It's that time of year again when we "Spring Forward" and change clocks (unless your clocks do it automatically!) and check smoke and carbon monoxide alarms. Here are our "Top Eight" Tips to remember when it comes to smoke alarms and fire safety this weekend:

1. It is indisputable that smoke alarms save lives. Smoke alarms are the best and least expensive way to provide an early warning system to alert you and your family to a potential fire emergency. Smoke alarms are designed to detect a fire in its early stages and alert people, so they have time to safely escape.

2. Smoke alarms should be installed in every bedroom, outside each sleeping area and on every level of the home.
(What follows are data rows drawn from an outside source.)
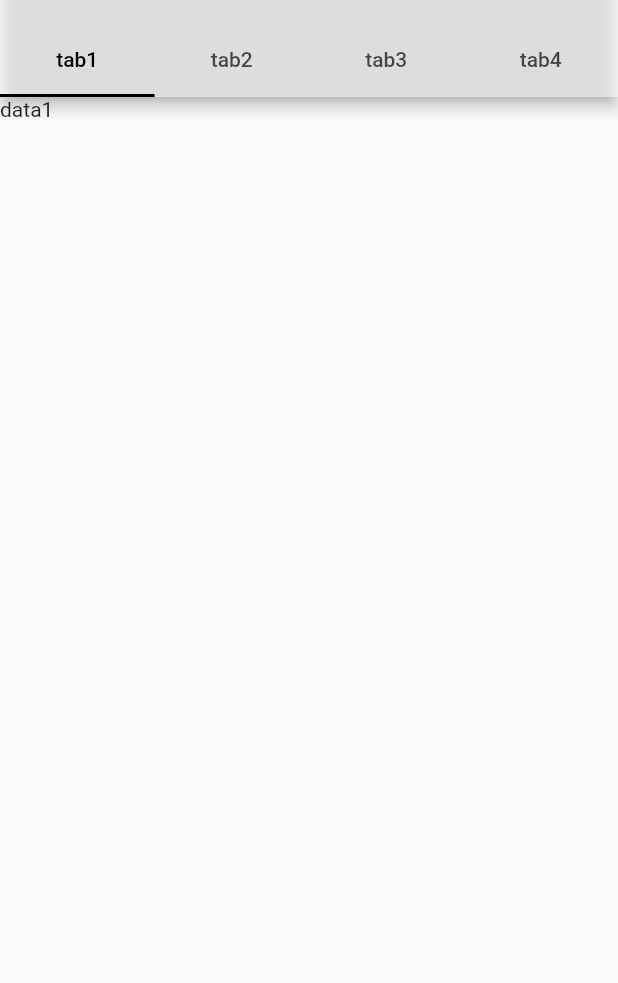
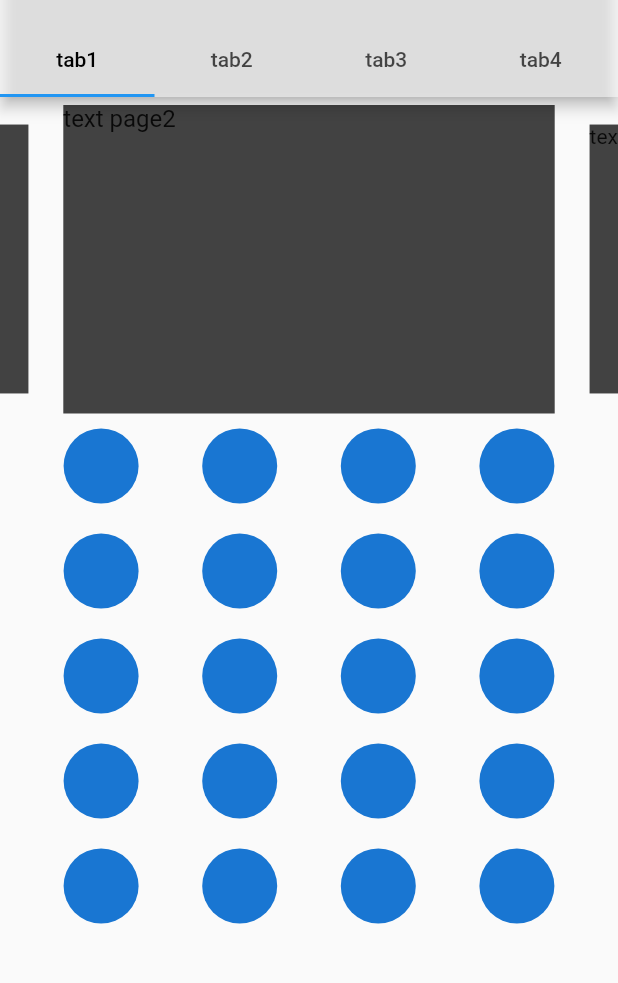
Before and after one commit to Najla-88/Ninja-In, a Flutter app: the screen it shows after launch, in the side drawer, after a tap on the "search" icon, on a phone screen of 412 x 824 dp, the part 59-1042 px from its top. Run offline on Flutter 3.47's test engine with Material 2 defaults, Android fonts, the phone set to English and light mode, and no system bars; drawn by our look-alikes of carousel_slider.

Commit message:
drawer, slider, circle-products-imgs, theme

```diff
--- /dev/null
+++ b/lib/app_drawer.dart
@@ -0,0 +1,123 @@
+import 'package:flutter/material.dart';
+
+// import '../theme.dart';
+
+class AppDrawer extends StatefulWidget {
+  final List<String> drawerItems;
+  final int selectedIndex;
+  final Function(int) onItemTapped;
+  const AppDrawer({
+    Key? key,
+    required this.drawerItems,
+    required this.selectedIndex,
+    required this.onItemTapped,
+    // required this.onThemeChanged,
+  }) : super(key: key);
+  // Function onThemeChanged;
+
+  @override
+  State<AppDrawer> createState() => _AppDrawerState();
+  // _AppDrawerState(onThemeChanged: onThemeChanged);
+}
+
+class _AppDrawerState extends State<AppDrawer> {
+  // _AppDrawerState({required this.onThemeChanged});
+  // Function onThemeChanged;
+  bool isDayMode = true;
+
+  void toggleMode() {
+    // onThemeChanged(!MyThemes.isDark);
+    setState(() {
+      isDayMode = !isDayMode;
+    });
+  }
+
+  @override
+  Widget build(BuildContext context) {
+    return Drawer(
+      child: ListView(
+        children: [
+          DrawerHeader(
+            decoration: const BoxDecoration(
+              border: Border(
+                bottom: BorderSide(
+                  width: 1.0,
+                  color: Colors.grey,
+                ),
+              ),
+            ),
+            child: Column(
+              crossAxisAlignment: CrossAxisAlignment.start,
+              children: [
+                const CircleAvatar(
+                  radius: 40,
+                  // backgroundImage: AssetImage('assets/profile_image.jpg'),
+                ),
+                const SizedBox(height: 10),
+                Column(
+                  children: [
+                    Row(
+                      mainAxisAlignment: MainAxisAlignment.spaceBetween,
+                      children: [
+                        const Column(
+                          crossAxisAlignment: CrossAxisAlignment.start,
+                          children: [
+                            Text(
+                              'Neejo Dattebayo',
+                              style: TextStyle(
+                                fontSize: 18,
+                                fontWeight: FontWeight.bold,
+                              ),
+                            ),
+                            Text(
+                              'neejo-ninja@example.com',
+                              style: TextStyle(
+                                fontSize: 14,
+                              ),
+                            ),
+                          ],
+                        ),
+                        GestureDetector(
+                          onTap: toggleMode,
+                          child: SizedBox(
+                            width: 20.0,
+                            height: 20.0,
+                            child: Icon(
+                              isDayMode
+                                  ? Icons.wb_sunny
+                                  : Icons.nightlight_round,
+                              color: Colors.black,
+                              size: 32.0,
+                            ),
+                          ),
+                        ),
+                      ],
+                    ),
+                  ],
+                ),
+              ],
+            ),
+          ),
+          ListView.builder(
+            shrinkWrap: true,
+            itemCount: widget.drawerItems.length,
+            itemBuilder: (context, index) {
+              final item = widget.drawerItems[index];
+
+              return ListTile(
+                title: Text(item),
+                selected: widget.selectedIndex == index,
+                // tileColor: selectedIndex == index ? Colors.grey[600] : null,
+                textColor: Colors.grey[600],
+                onTap: () {
+                  widget.onItemTapped(index);
+                  Navigator.pop(context);
+                },
+              );
+            },
+          ),
+        ],
+      ),
+    );
+  }
+}
--- /dev/null
+++ b/lib/circule_products.dart
@@ -0,0 +1,97 @@
+import 'package:flutter/material.dart';
+
+Widget CirculeProducts() {
+  return Column(
+    mainAxisAlignment: MainAxisAlignment.spaceEvenly,
+    children: [
+      ListView.builder(
+          shrinkWrap: true, // Allow the ListView to take up the available space
+          physics: const NeverScrollableScrollPhysics(),
+          itemCount: 5,
+          itemBuilder: (context, index) {
+            return Container(
+              margin: const EdgeInsets.all(5),
+              child: Row(
+                mainAxisAlignment: MainAxisAlignment.spaceEvenly,
+                children: [
+                  Container(
+                    margin: const EdgeInsets.all(5),
+                    child: const CircleAvatar(
+                      maxRadius: 25,
+                    ),
+                  ),
+                  Container(
+                    margin: const EdgeInsets.all(5),
+                    child: const CircleAvatar(
+                      maxRadius: 25,
+                    ),
+                  ),
+                  Container(
+                    margin: const EdgeInsets.all(5),
+                    child: const CircleAvatar(
+                      maxRadius: 25,
+                    ),
+                  ),
+                  Container(
+                    margin: const EdgeInsets.all(5),
+                    child: const CircleAvatar(
+                      maxRadius: 25,
+                    ),
+                  ),
+                ],
+              ),
+            );
+            ;
+          }),
+    ],
+  );
+}
+
+
+// class CirculeProducts extends StatelessWidget {
+  // const CirculeProducts({super.key});
+
+  // @override
+  // Widget build(BuildContext context) {
+  //   return Expanded(
+  //     child: ListView.builder(
+  //       itemCount: 11,
+  //       itemBuilder: (context, index) {
+  //         return ListTile(
+  //           title: Text('index = $index'),
+  //         );
+  //       },
+  //     ),
+  //   );
+
+    //     Container(
+    //   // color: Colors.amber,
+    //   child: Column(
+    //     mainAxisAlignment: MainAxisAlignment.spaceEvenly,
+    //     children: [
+    //       Container(
+    //         margin: EdgeInsets.all(10),
+    //         child: Column(
+    //           mainAxisAlignment: MainAxisAlignment.spaceEvenly,
+    //           children: [
+    //             Row(
+    //               mainAxisAlignment: MainAxisAlignment.spaceEvenly,
+    //               children: [
+    //                 Row(
+    //                   mainAxisAlignment: MainAxisAlignment.center,
+    //                   children: [
+    //                     Container(
+    //                       child: CircleAvatar(),
+    //                     ),
+    //                   ],
+    //                 ),
+    //               ],
+    //             ),
+    //           ],
+    //         ),
+    //       ),
+    //     ],
+    //   ),
+    // );
+//   }
+// }
--- a/lib/main.dart
+++ b/lib/main.dart
@@ -1,6 +1,21 @@
 import 'package:flutter/material.dart';
-import 'package:ninjain/sharedFiles/my_app.dart';
+import 'package:ninjain/my_home_page.dart';
+import 'package:ninjain/theme.dart';
 
 void main() {
-  runApp(MyApp());
+  runApp(const MyApp());
 }
+
+class MyApp extends StatelessWidget {
+  const MyApp({Key? key}) : super(key: key);
+  @override
+  Widget build(BuildContext context) {
+    return MaterialApp(
+      title: 'Ninja-In',
+      theme: MyThemes.isDark ? MyThemes.darkTheme : MyThemes.lightTheme,
+
+      home: const MyHomePage(title: 'Ninja-In'),
+      // home: ScrollableAvatarList(),
+    );
+  }
+}
--- /dev/null
+++ b/lib/my_home_page.dart
@@ -0,0 +1,112 @@
+import 'package:flutter/material.dart';
+import 'package:ninjain/circule_products.dart';
+import 'package:ninjain/theme.dart';
+import '../slider.dart';
+import 'app_drawer.dart';
+
+class MyHomePage extends StatefulWidget {
+  const MyHomePage({Key? key, required this.title}) : super(key: key);
+  final String title;
+
+  @override
+  State<MyHomePage> createState() => _MyHomePageState();
+}
+
+class _MyHomePageState extends State<MyHomePage> {
+  int _selectedIndex = 0;
+  final List<String> items = ['Home', 'page1', 'page2'];
+  final List<String> tabs = ['tab1', 'tab2', 'tab3', 'tab4'];
+
+  void _onItemTapped(int index) {
+    setState(() {
+      _selectedIndex = index;
+    });
+  }
+
+  void _onThemeChanged(bool isDark) {
+    MyThemes.isDark = isDark;
+    setState(() {});
+    print('_onThemeChanged');
+  }
+
+  @override
+  Widget build(BuildContext context) {
+    return DefaultTabController(
+      length: tabs.length,
+      child: Scaffold(
+        appBar: AppBar(
+          title: Text(
+            widget.title,
+            style: const TextStyle(
+              fontWeight: FontWeight.bold,
+            ),
+          ),
+          actions: [
+            IconButton(
+              icon: const Icon(
+                Icons.search,
+              ),
+              onPressed: () {},
+            ),
+          ],
+          bottom: TabBar(
+            // indicatorColor: Colors.black,
+            // // labelColor: Colors.black,
+            // indicatorColor: Colors.white,
+            // labelColor: Colors.white,
+            tabs: tabs
+                .map((tab) => Tab(
+                      child: Text(tab),
+                    ))
+                .toList(),
+          ),
+        ),
+        drawer: AppDrawer(
+          drawerItems: items,
+          selectedIndex: _selectedIndex,
+          onItemTapped: _onItemTapped,
+          // onThemeChanged: _onThemeChanged,
+        ),
+        body: TabBarView(
+          children: [
+            Container(
+              margin: const EdgeInsets.symmetric(horizontal: 0, vertical: 5),
+              child: ListView(
+                children: [
+                  MySlider(sliderItems: items),
+                  CirculeProducts(),
+                ],
+              ),
+            ),
+            const Column(
+              children: [
+                ListTile(
+                  tileColor: Colors.amber,
+                  title: Text(
+                    'Neejo Dattebayo',
+                    style: TextStyle(
+                      fontSize: 18,
+                      fontWeight: FontWeight.bold,
+                    ),
+                  ),
+                  subtitle: Text(
+                    'neejo-ninja@example.com',
+                    style: TextStyle(
+                      fontSize: 14,
+                    ),
+                  ),
+                ),
+              ],
+            ),
+            ListView(
+              children: [
+                CirculeProducts(),
+              ],
+            ),
+            const Text('data4'),
+          ],
+        ),
+      ),
+    );
+  }
+}
--- a/lib/sharedFiles/app_drawer.dart
+++ /dev/null
@@ -1,54 +0,0 @@
-import 'package:flutter/material.dart';
-import 'package:ninjain/sharedFiles/profile_header.dart';
-
-class AppDrawer extends StatelessWidget {
-  final List<String> drawerItems;
-  final int selectedIndex;
-  final Function(int) onItemTapped;
-
-  const AppDrawer({
-    Key? key,
-    required this.drawerItems,
-    required this.selectedIndex,
-    required this.onItemTapped,
-  }) : super(key: key);
-
-  @override
-  Widget build(BuildContext context) {
-    return Drawer(
-      child: ListView(
-        children: [
-          const DrawerHeader(
-            decoration: BoxDecoration(
-              border: Border(
-                bottom: BorderSide(
-                  width: 1.0,
-                  color: Colors.grey,
-                ),
-              ),
-            ),
-            child: ProfileHeader(),
-          ),
-          ListView.builder(
-            shrinkWrap: true,
-            itemCount: drawerItems.length,
-            itemBuilder: (context, index) {
-              final item = drawerItems[index];
-
-              return ListTile(
-                title: Text(item),
-                selected: selectedIndex == index,
-                // tileColor: selectedIndex == index ? Colors.grey[600] : null,
-                textColor: Colors.grey[600],
-                onTap: () {
-                  onItemTapped(index);
-                  Navigator.pop(context);
-                },
-              );
-            },
-          ),
-        ],
-      ),
-    );
-  }
-}
--- a/lib/sharedFiles/my_app.dart
+++ /dev/null
@@ -1,34 +0,0 @@
-import 'package:flutter/material.dart';
-import 'my_home_page.dart';
-
-class MyApp extends StatelessWidget {
-  MyApp({Key? key}) : super(key: key);
-
-  final ThemeData darkTheme = ThemeData(
-      appBarTheme: const AppBarTheme(
-        // actionsIconTheme: IconThemeData(color: Colors.black),
-        iconTheme: IconThemeData(color: Colors.white),
-        titleTextStyle: TextStyle(color: Colors.white, fontSize: 20),
-        color: Colors.black12,
-      ),
-      colorScheme: const ColorScheme.dark().copyWith(primary: Colors.white));
-
-  final ThemeData lightTheme = ThemeData(
-      appBarTheme: const AppBarTheme(
-        // actionsIconTheme: IconThemeData(color: Colors.black),
-        iconTheme: IconThemeData(color: Colors.black),
-        titleTextStyle: TextStyle(color: Colors.black, fontSize: 20),
-        color: Colors.white54, //<-- SEE HERE
-      ),
-      colorScheme: const ColorScheme.light().copyWith(primary: Colors.black));
-
-  @override
-  Widget build(BuildContext context) {
-    return MaterialApp(
-      title: 'Ninja-In',
-      // theme: darkTheme,
-      theme: lightTheme,
-      home: const MyHomePage(title: 'Ninja-In'),
-    );
-  }
-}
--- a/lib/sharedFiles/my_home_page.dart
+++ /dev/null
@@ -1,69 +0,0 @@
-import 'package:flutter/material.dart';
-import 'app_drawer.dart';
-
-// home page widget
-class MyHomePage extends StatefulWidget {
-  const MyHomePage({Key? key, required this.title}) : super(key: key);
-  final String title;
-
-  @override
-  State<MyHomePage> createState() => _MyHomePageState();
-}
-
-class _MyHomePageState extends State<MyHomePage> {
-  int _selectedIndex = 0;
-  final List<String> items = ['Home', 'page1', 'page2'];
-  final List<String> tabs = ['tab1', 'tab2', 'tab3', 'tab4'];
-
-  void _onItemTapped(int index) {
-    setState(() {
-      _selectedIndex = index;
-    });
-  }
-
-  @override
-  Widget build(BuildContext context) {
-    return DefaultTabController(
-      length: tabs.length,
-      child: Scaffold(
-          appBar: AppBar(
-            title: Text(
-              widget.title,
-              style: const TextStyle(
-                fontWeight: FontWeight.bold,
-              ),
-            ),
-            actions: [
-              IconButton(
-                icon: const Icon(
-                  Icons.search,
-                ),
-                onPressed: () {},
-              ),
-            ],
-            bottom: TabBar(
-              indicatorColor: Colors.black,
-              labelColor: Colors.black,
-              tabs: tabs
-                  .map((tab) => Tab(
-                        child: Text(tab),
-                      ))
-                  .toList(),
-            ),
-          ),
-          drawer: AppDrawer(
-            drawerItems: items,
-            selectedIndex: _selectedIndex,
-            onItemTapped: _onItemTapped,
-          ),
-          body: TabBarView(
-            children: [
-              Text('data1'),
-              Text('data2'),
-              Text('data3'),
-              Text('data4'),
-            ],
-          )),
-    );
-  }
-}
--- a/lib/sharedFiles/profile_header.dart
+++ /dev/null
@@ -1,31 +0,0 @@
-import 'package:flutter/material.dart';
-
-class ProfileHeader extends StatelessWidget {
-  const ProfileHeader({Key? key}) : super(key: key);
-  @override
-  Widget build(BuildContext context) {
-    return const Column(
-      crossAxisAlignment: CrossAxisAlignment.start,
-      children: [
-        CircleAvatar(
-          radius: 40,
-          // backgroundImage: AssetImage('assets/profile_image.jpg'),
-        ),
-        SizedBox(height: 10),
-        Text(
-          'John Doe',
-          style: TextStyle(
-            fontSize: 18,
-            fontWeight: FontWeight.bold,
-          ),
-        ),
-        Text(
-          'john.doe@example.com',
-          style: TextStyle(
-            fontSize: 14,
-          ),
-        ),
-      ],
-    );
-  }
-}
--- /dev/null
+++ b/lib/slider.dart
@@ -0,0 +1,34 @@
+import 'package:carousel_slider/carousel_slider.dart';
+import 'package:flutter/material.dart';
+
+class MySlider extends StatelessWidget {
+  const MySlider({super.key, required this.sliderItems});
+  final List<String> sliderItems;
+
+  @override
+  Widget build(BuildContext context) {
+    final screenHeight = MediaQuery.of(context).size.height;
+    return CarouselSlider(
+      options: CarouselOptions(
+        height: screenHeight * 0.25,
+        enlargeCenterPage: true,
+        initialPage: 2,
+        autoPlay: true,
+      ),
+      items: sliderItems.map((i) {
+        return Builder(
+          builder: (BuildContext context) {
+            return Container(
+                width: MediaQuery.of(context).size.width,
+                margin: const EdgeInsets.symmetric(horizontal: 1.0),
+                decoration: BoxDecoration(color: Colors.grey[800]),
+                child: Text(
+                  'text $i',
+                  style: const TextStyle(fontSize: 16.0),
+                ));
+          },
+        );
+      }).toList(),
+    );
+  }
+}
--- /dev/null
+++ b/lib/theme.dart
@@ -0,0 +1,38 @@
+import 'package:flutter/material.dart';
+
+class MyThemes {
+  static bool isDark = true;
+  static final lightTheme = ThemeData(
+    appBarTheme: const AppBarTheme(
+      iconTheme: IconThemeData(
+        color: Colors.white,
+      ),
+      titleTextStyle: TextStyle(
+        color: Colors.white,
+        fontSize: 20,
+      ),
+      color: Colors.black12,
+    ),
+    tabBarTheme: const TabBarTheme(
+      labelColor: Colors.white,
+      // indicatorColor: Colors.white,// doesnt work -_-
+    ),
+  );
+
+  static final darkTheme = ThemeData(
+    appBarTheme: const AppBarTheme(
+      iconTheme: IconThemeData(
+        color: Colors.black,
+      ),
+      titleTextStyle: TextStyle(
+        color: Colors.black,
+        fontSize: 20,
+      ),
+      color: Colors.white54,
+    ),
+    tabBarTheme: const TabBarTheme(
+      labelColor: Colors.black,
+      // indicatorColor: Colors.black,
+    ),
+  );
+}
--- a/pubspec.yaml
+++ b/pubspec.yaml
@@ -35,6 +35,7 @@ dependencies:
   # The following adds the Cupertino Icons font to your application.
   # Use with the CupertinoIcons class for iOS style icons.
   cupertino_icons: ^1.0.2
+  carousel_slider: ^4.2.1
 
 dev_dependencies:
   flutter_test:
```
Also changed, not shown: pubspec.lock.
3. For the best protection, smoke alarms should be interconnected. What does that mean? When one sounds they all sound alerting you to an emergency early on and giving you critical time to escape. New construction requirements have included hard- wired smoke alarms with battery back-ups since the mid-70's. 

4. Nothing lasts forever - including smoke alarms. Smoke alarms become less reliable with time, primarily due to aging of their electronic components making them more susceptible to nuisance false alarms. Replace entire smoke alarm units every 10 years or sooner if they don't respond properly when tested. Why? The sensor wears out and may not activate in an emergency putting your family at risk. Always read the manufacturer’s recommendations as some models recommend replacement every 5-7 years.

5. DIY projects? Never (ever) paint over a smoke alarm. It will affect the operation of the smoke alarm, potentially disabling it.

6. Test your smoke alarm and carbon monoxide alarms once a month by pressing the test button.

7. Lightly clean your smoke alarms monthly when you test them. Smoke alarms get clogged with dust build-up which may affect performance. Vacuum lightly and follow manufacturer recommendations. 

8. If your smoke alarm “chirps” it may be time to change the back-up battery in your hard-wired alarm. Since 2018, Maryland law has required all battery-only smoke alarms (typically found in homes built before 1975 that have never pulled a building permit) to have a sealed,10-year long-life battery in the unit. Any "chirping" in these units is likely signaling that you need to replace the entire smoke alarm with a new one. 

Today's home safety and security technology has evolved beyond smoke and carbon monoxide alarms. Many families rely on household devices connected to the internet or smartphones to enhance safety and security. New technology can even notify you when the alarm is activated or if the battery is low. Take time this weekend to ensure your family has a fire safety plan and you have smoke and carbon monoxide alarms with the newest technology. And practice your plan with a Home Fire Drill to ensure everyone knows what to do in an emergency.